Circular Fashion: Is It the Future of the Fashion Industry?

Fashion and textiles is a fast industry. With new designs coming out weekly, retailers need to keep up. Consumers are more demanding than ever, and they want things now. With the ever increasing growth the clothing industry experiences, retailers need to figure out how navigate the demand.

This is where fast fashion comes into the conversation. The practice of fast fashion has been around for a while now and many large retailers are successful with this supply chain model. Popular brands like Zara, H&M, Forever 21 and many more have all been able to be competitive with this manufacturing practice. It’s cheap and has a high turnover rate, therefore allowing these large corporations to have a competitive advantage with pricing and variety.

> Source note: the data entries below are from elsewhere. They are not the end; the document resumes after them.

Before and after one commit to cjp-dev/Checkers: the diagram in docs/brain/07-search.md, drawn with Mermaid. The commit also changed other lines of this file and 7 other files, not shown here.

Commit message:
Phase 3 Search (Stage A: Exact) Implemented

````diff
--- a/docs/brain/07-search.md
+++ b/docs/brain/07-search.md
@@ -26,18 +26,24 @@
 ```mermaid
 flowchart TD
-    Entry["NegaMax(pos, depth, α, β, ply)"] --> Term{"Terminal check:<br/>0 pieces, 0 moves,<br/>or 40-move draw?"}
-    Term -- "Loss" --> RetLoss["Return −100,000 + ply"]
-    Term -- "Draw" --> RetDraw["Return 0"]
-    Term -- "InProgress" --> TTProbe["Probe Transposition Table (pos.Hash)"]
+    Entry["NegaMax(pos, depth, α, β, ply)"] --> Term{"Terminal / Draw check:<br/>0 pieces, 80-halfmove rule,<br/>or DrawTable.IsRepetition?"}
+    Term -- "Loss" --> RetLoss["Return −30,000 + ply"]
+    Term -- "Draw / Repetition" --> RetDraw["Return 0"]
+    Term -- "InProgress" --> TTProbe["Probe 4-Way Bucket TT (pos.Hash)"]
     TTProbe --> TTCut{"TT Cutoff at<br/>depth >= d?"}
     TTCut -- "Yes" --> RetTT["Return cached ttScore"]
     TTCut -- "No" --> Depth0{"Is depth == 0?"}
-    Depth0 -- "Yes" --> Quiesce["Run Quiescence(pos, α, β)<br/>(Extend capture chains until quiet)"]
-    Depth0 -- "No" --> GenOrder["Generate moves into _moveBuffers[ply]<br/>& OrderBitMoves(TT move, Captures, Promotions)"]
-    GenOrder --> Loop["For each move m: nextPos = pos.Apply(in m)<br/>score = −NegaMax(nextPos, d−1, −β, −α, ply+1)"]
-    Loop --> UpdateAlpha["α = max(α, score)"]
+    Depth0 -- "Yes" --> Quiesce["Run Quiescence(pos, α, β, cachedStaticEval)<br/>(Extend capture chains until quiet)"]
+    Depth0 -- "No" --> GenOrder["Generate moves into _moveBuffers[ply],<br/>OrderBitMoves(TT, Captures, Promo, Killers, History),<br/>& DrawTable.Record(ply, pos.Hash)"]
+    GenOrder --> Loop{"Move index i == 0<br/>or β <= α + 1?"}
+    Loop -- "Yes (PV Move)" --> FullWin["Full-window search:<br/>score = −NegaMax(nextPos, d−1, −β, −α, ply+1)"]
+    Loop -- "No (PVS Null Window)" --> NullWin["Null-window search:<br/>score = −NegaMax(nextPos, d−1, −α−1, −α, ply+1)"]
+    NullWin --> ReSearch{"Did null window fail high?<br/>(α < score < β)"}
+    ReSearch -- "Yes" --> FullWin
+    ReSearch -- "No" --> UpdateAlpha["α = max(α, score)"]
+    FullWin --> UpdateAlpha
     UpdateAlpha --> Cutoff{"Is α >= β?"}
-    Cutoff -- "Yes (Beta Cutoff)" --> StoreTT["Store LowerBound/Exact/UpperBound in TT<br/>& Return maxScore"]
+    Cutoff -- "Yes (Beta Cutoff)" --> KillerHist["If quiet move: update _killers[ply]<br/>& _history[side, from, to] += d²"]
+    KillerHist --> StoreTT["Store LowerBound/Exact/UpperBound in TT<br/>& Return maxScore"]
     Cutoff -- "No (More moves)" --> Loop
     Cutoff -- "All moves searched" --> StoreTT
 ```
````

However, more and more, consumers are becoming conscious shoppers and the negative effects of fast fashion are starting to surface. Due to its excessive use of resources and toxic materials, fast fashion is not sustainable. But if this model is doing so well, what are the alternatives? Circular fashion might just be the answer.

What is circular fashion?

Before we delve into circular fashion, we must understand the circular economy. Unlike the the linear economy (make, use, dispose), the circular economy incorporates recycling into the process, keeping resources in the cycle for as long as possible. This is essentially what circular fashion embodies. By making clothes with longevity in mind, circular fashion items serve a purpose beyond their life span. Generally, this means that its parts can be used in the future to make something new.


Textile waste is one of the top contributors to pollution. Since fast fashion retailers have to plan a year in advance for seasonal releases, these companies over-produce in anticipation. Stores are often left with excess stock. For example, H&M recently had problems with obsolete stock. Most man made materials, such as polyester and rayon, are not recyclable. So what happens to these clothes? They go to landfills.

Since circular fashion tries to keep materials in rotation for as long as possible, they are with us for the long haul. Here are some benefits:

  • Waste minimization: Circular fashion items are produced with waste reduction in mind. The materials used to make these products can all be reclaimed and reused as raw materials for other processes. This minimizes the need to use virgin materials.
  • Green energy: Renewable energy sources, like wind and solar, are used wherever possible in the manufacturing and transportation process.
  • Gives back: Materials used in these items are non-toxic and (preferably) biodegradable so that at the end of their life cycle, they can be composted or effectively recycled.


The fast fashion model is cheap, fast and allows retailers to keep up with ever-changing trends. However, it’s not a viable solution that can continue for much longer. Looking at the problems facing the fashion industry, there are take-aways that are applicable to other industries as well. There are many benefits to the circular supply chain model. Let’s take fashion as an example of how we can take more green initiatives in manufacturing and overall supply chain.